And if you have to give negative feedback, try to sandwich it between positive praise to lessen the blow. This helps your remote workers feel valued, whilst simultaneously encouraging them to work harder.
It’s also worth using feedback loops too. While these are typically used for customer-centric feedback, they are also vital for improving internal business culture.
Give your employees opportunities to voice their concerns about their role as a remote worker. Use this information to make improvements to your remote working infrastructure, based on their genuine and honest feedback.
Remember to let your employees know that feedback is a safe space — there will be no repercussions for negative feedback. Anonymous surveys are a good way of sourcing this feedback.
Encourage collaboration with internal projects
The typical business is divided into teams, separate groups that may or may not liaise with each other. Or if they do need to communicate, it’s only on an infrequent basis — not enough for them to develop any sort of meaningful relationship.
And when a remote worker is in such a team, their disconnect reduces that ability even further.
While every employee in a business is working towards the same goal, they often lack opportunities that require them all to pitch in and collaborate together on a single project.
But launching a collaborative side project, that doesn’t have to relate to your business’s goals, can be a rewarding experience that requires all team members to communicate and collaborate, regardless of which team they are in.
One example of this is launching an internal business project, like a blog or an online store. Blogs are simple enough to build, and starting an eCommerce venture is easy. There are plenty of easy-to-use apps and tools that negate the need for complicated coding, so it’s simple to get such a project off the ground quickly.

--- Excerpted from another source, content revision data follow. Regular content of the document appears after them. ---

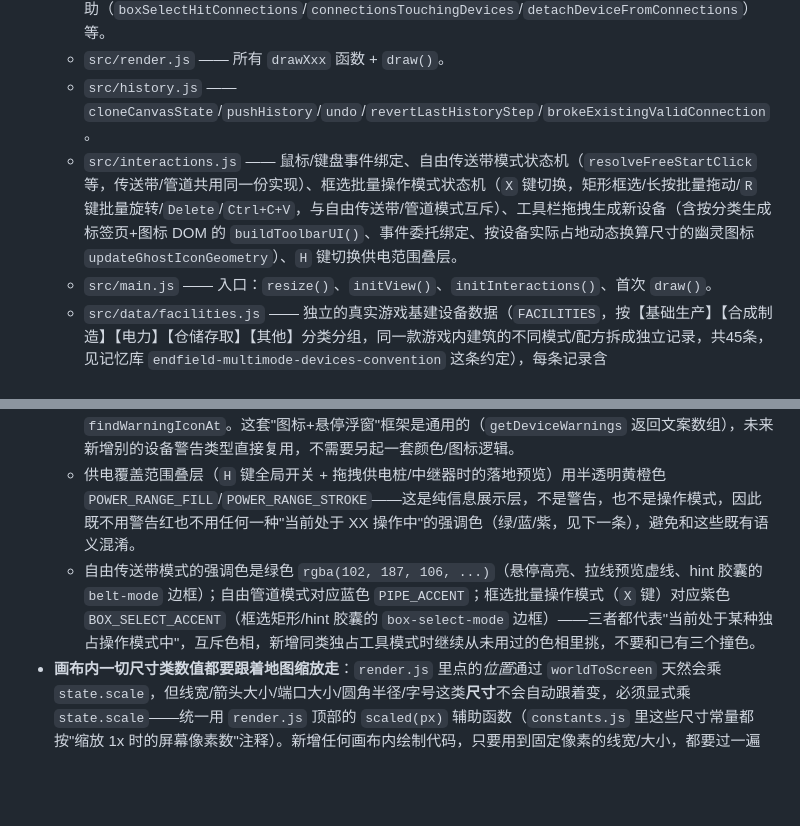
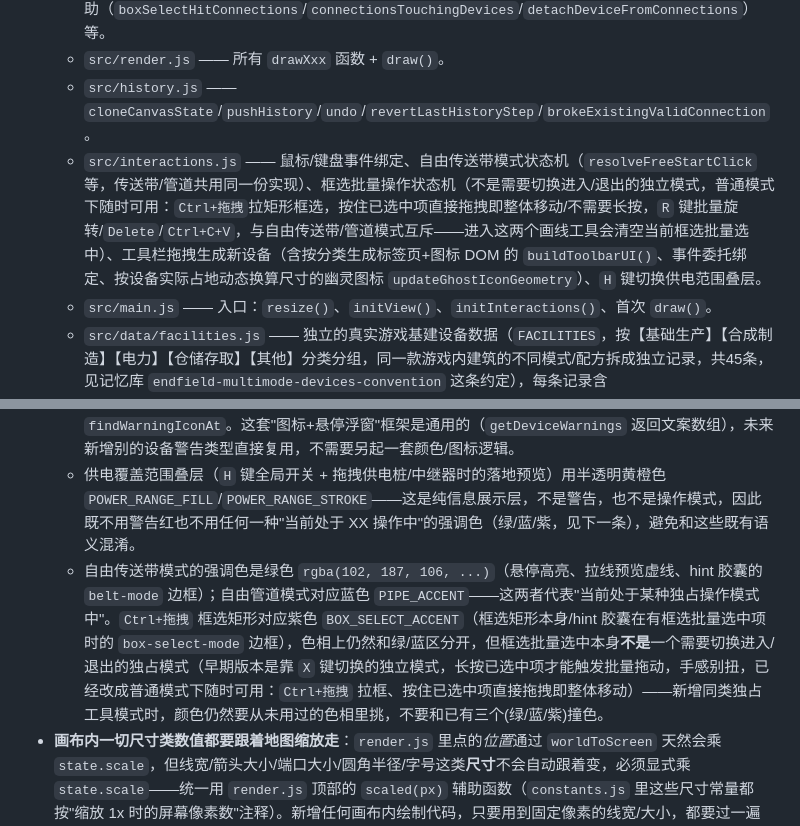
Before and after one commit to BringMeFlame/endfield_AICsimu, a Markdown page: CLAUDE.md, 2 parts joined by grey strips. Rendered like a GitHub page; blank space fills up the shorter version.

Commit message:
docs: 同步框选批量操作改版说明到 CLAUDE.md/project_status.md
X 键模式切换已取消，改为随时可用的 Ctrl+拖拽框选/直接拖拽已选中项，
同步更新文件结构、配色约定和功能进度里对应的描述。

```diff
--- a/CLAUDE.md
+++ b/CLAUDE.md
@@ -21,7 +21,7 @@
   - `src/pathfinding.js` —— `aStarOrthogonal`、`removeSelfOverlap`、`buildBeltOccupancy`、`buildBlockedSet`（接受 `network` 参数，管道网络对 `isLowProfile` 矮桩体设备直接跳过阻挡，传送带网络仍然绕开）、`computePath`、`splitConnectionAtCell`、连线/途经点命中测试、框选批量操作辅助（`boxSelectHitConnections`/`connectionsTouchingDevices`/`detachDeviceFromConnections`）等。
   - `src/render.js` —— 所有 `drawXxx` 函数 + `draw()`。
   - `src/history.js` —— `cloneCanvasState`/`pushHistory`/`undo`/`revertLastHistoryStep`/`brokeExistingValidConnection`。
-  - `src/interactions.js` —— 鼠标/键盘事件绑定、自由传送带模式状态机（`resolveFreeStartClick` 等，传送带/管道共用同一份实现）、框选批量操作模式状态机（`X` 键切换，矩形框选/长按批量拖动/`R` 键批量旋转/`Delete`/`Ctrl+C+V`，与自由传送带/管道模式互斥）、工具栏拖拽生成新设备（含按分类生成标签页+图标 DOM 的 `buildToolbarUI()`、事件委托绑定、按设备实际占地动态换算尺寸的幽灵图标 `updateGhostIconGeometry`）、`H` 键切换供电范围叠层。
+  - `src/interactions.js` —— 鼠标/键盘事件绑定、自由传送带模式状态机（`resolveFreeStartClick` 等，传送带/管道共用同一份实现）、框选批量操作状态机（不是需要切换进入/退出的独立模式，普通模式下随时可用：`Ctrl+拖拽`拉矩形框选，按住已选中项直接拖拽即整体移动/不需要长按，`R` 键批量旋转/`Delete`/`Ctrl+C+V`，与自由传送带/管道模式互斥——进入这两个画线工具会清空当前框选批量选中）、工具栏拖拽生成新设备（含按分类生成标签页+图标 DOM 的 `buildToolbarUI()`、事件委托绑定、按设备实际占地动态换算尺寸的幽灵图标 `updateGhostIconGeometry`）、`H` 键切换供电范围叠层。
   - `src/main.js` —— 入口：`resize()`、`initView()`、`initInteractions()`、首次 `draw()`。
   - `src/data/facilities.js` —— 独立的真实游戏基建设备数据（`FACILITIES`，按【基础生产】【合成制造】【电力】【仓储存取】【其他】分类分组，同一款游戏内建筑的不同模式/配方拆成独立记录，共45条，见记忆库 `endfield-multimode-devices-convention` 这条约定），每条记录含 `footprint`/`powerCost`/`powerRange`/`bandwidth`/`isLowProfile`/`ports`（端口 grid 坐标+朝向）等真实数值（字段含义见文件顶部注释）；各分类内的记录顺序对齐官方基建列表顺序，不是随意排列，新增/调整记录时留意别打乱这个顺序。已接入 `devices.js` 的 `SPAWN_TEMPLATES`/`getDevicePorts()` 和工具栏分类标签页 UI（占地/端口/旋转/寻路走真实数据），`powerCost`/`powerRange` 已接入供电覆盖判定（`devices.js` 的 `computeUnpoweredIds`/`getPowerRangeRect`）与右上角总功率显示，`isLowProfile` 已接入管道跨越矮桩体设备的寻路豁免（`pathfinding.js` 的 `buildBlockedSet`），`bandwidth` 仍只是数据，未接入任何吞吐计算逻辑。
 - 依赖安装与本地预览：
@@ -66,7 +66,7 @@
   - 选中态统一用黄色系（`#ffeb3b` 描边/传送带表面）——这条specifically指 **canvas 上**设备/连线的选中态；工具栏分类标签页这类纯导航 UI 的"当前选中"是另一套语义，用下划线式标签页强调（不描边、不填充背景，选中态黑色文字+黑色底部色条，未选中灰色文字，见 `style.css` 的 `.toolbar-tab`/`.toolbar-tab.active`），和下面设备列表的"白底黑框"按钮风格刻意拉开差异，一眼能分清"这是导航"还是"这是可拖拽的设备"；不要把两种"选中"混用同一个颜色，否则会让人误以为点了标签页会影响画布选中状态。
   - 警告/无效态统一用红色系，且**半透明**（图标类是不透明的实心红，见下），呼应设备重叠警示的 `rgba(255, 0, 0, 0.45)` / `#ff1744`（传送带无效态用的是 `rgba(255, 23, 68, 0.35/0.55)`，同一色相不同透明度）。新增任何"这个操作不合法/位置不可用"或"设备运行状态异常"的视觉反馈，复用这个红色语义，不要发明新颜色——设备"断电"（`powerCost < 0` 但不在任何供电范围内）同样按这条规则处理：右上角小圆点+"!"徽标（`constants.js` 的 `WARNING_COLOR = '#ff1744'`/`WARNING_ICON_RADIUS`，`render.js` 的 `drawWarningIcon`），鼠标悬停时弹出文字提示浮窗（`drawWarningTooltip`，跟随 `state.hoveredWarningId`），命中判定见 `devices.js` 的 `findWarningIconAt`。这套"图标+悬停浮窗"框架是通用的（`getDeviceWarnings` 返回文案数组），未来新增别的设备警告类型直接复用，不需要另起一套颜色/图标逻辑。
   - 供电覆盖范围叠层（`H` 键全局开关 + 拖拽供电桩/中继器时的落地预览）用半透明黄橙色 `POWER_RANGE_FILL`/`POWER_RANGE_STROKE`——这是纯信息展示层，不是警告，也不是操作模式，因此既不用警告红也不用任何一种"当前处于 XX 操作中"的强调色（绿/蓝/紫，见下一条），避免和这些既有语义混淆。
-  - 自由传送带模式的强调色是绿色 `rgba(102, 187, 106, ...)`（悬停高亮、拉线预览虚线、hint 胶囊的 `belt-mode` 边框）；自由管道模式对应蓝色 `PIPE_ACCENT`；框选批量操作模式（`X` 键）对应紫色 `BOX_SELECT_ACCENT`（框选矩形/hint 胶囊的 `box-select-mode` 边框）——三者都代表"当前处于某种独占操作模式中"，互斥色相，新增同类独占工具模式时继续从未用过的色相里挑，不要和已有三个撞色。
+  - 自由传送带模式的强调色是绿色 `rgba(102, 187, 106, ...)`（悬停高亮、拉线预览虚线、hint 胶囊的 `belt-mode` 边框）；自由管道模式对应蓝色 `PIPE_ACCENT`——这两者代表"当前处于某种独占操作模式中"。`Ctrl+拖拽` 框选矩形对应紫色 `BOX_SELECT_ACCENT`（框选矩形本身/hint 胶囊在有框选批量选中项时的 `box-select-mode` 边框），色相上仍然和绿/蓝区分开，但框选批量选中本身**不是**一个需要切换进入/退出的独占模式（早期版本是靠 `X` 键切换的独立模式，长按已选中项才能触发批量拖动，手感别扭，已经改成普通模式下随时可用：`Ctrl+拖拽` 拉框、按住已选中项直接拖拽即整体移动）——新增同类独占工具模式时，颜色仍然要从未用过的色相里挑，不要和已有三个(绿/蓝/紫)撞色。
 - **画布内一切尺寸类数值都要跟着地图缩放走**：`render.js` 里点的*位置*通过 `worldToScreen` 天然会乘 `state.scale`，但线宽/箭头大小/端口大小/圆角半径/字号这类**尺寸**不会自动跟着变，必须显式乘 `state.scale`——统一用 `render.js` 顶部的 `scaled(px)` 辅助函数（`constants.js` 里这些尺寸常量都按"缩放 1x 时的屏幕像素数"注释）。新增任何画布内绘制代码，只要用到固定像素的线宽/大小，都要过一遍 `scaled()`，不要漏改导致 zoom in 后比例失调（这是修过的真实 bug）。像 `pathfinding.js` 里 `hitTestConnection` 的命中容差这类"和视觉尺寸对应的判定阈值"也要同步乘 `state.scale`，否则缩放后点击手感会和视觉宽度对不上。
 - 自由传送带/管道模式下拉线的虚线预览，起点/终点若精确落在某个设备端口上，要把该端口自身的精确世界坐标拼进预览点数组的首/尾（而不是端口外侧那一格的格心，两者差半格），否则预览虚线会和端口图形之间露出一截空隙，参考 `interactions.js` 的 `updateFreePreview` 与 `pathfinding.js` 的 `computePath` 里 `startPort`/`endPort` 的同类处理。
 - UI 浮层（hint 胶囊、toolbar、ghost-icon）一律 `position: fixed` + `pointer-events: none`（除非本身要接收鼠标事件，如 toolbar 图标），避免遮挡或吃掉 Canvas 上的交互。
```
Also changed, not shown: project_status.md (+4 -4 lines).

Assign tasks to each remote worker (for instance, product sourcing, theme design, and so on) and encourage them to collaborate together to build a profitable venture. While your team likely has the requisite skills between them to accomplish this, most SaaS platforms offer resources and guides by default to help your remote team succeed. As well as increasing team cohesion, you’ll build their skillset, enhance their project management skills, and boost confidence as a result.
Plus, such a project also provides a safe space to practice using the collaborative software mentioned above too, without running the risk of impacting client work.
The benefits of remote workers far outweigh the challenges posed by remote work. But it’s still up to employers to integrate their remote workers into a coherent team and create a solid business culture.
Follow the tips above and transform your scattered digital employees into a connected team that helps your business grow.
Kayleigh Alexandra is a writer and campaign designer for MicroStartups, a website focused on helping charities and microbusinesses. After years of working in sustainability, marketing, and creative industries, Kayleigh now loves to devote her time to supporting other businesses to grow and thrive.
Visit her blog or follow her on Twitter @getmicrostarted for the latest news, tips, and advice for startups and solopreneurs.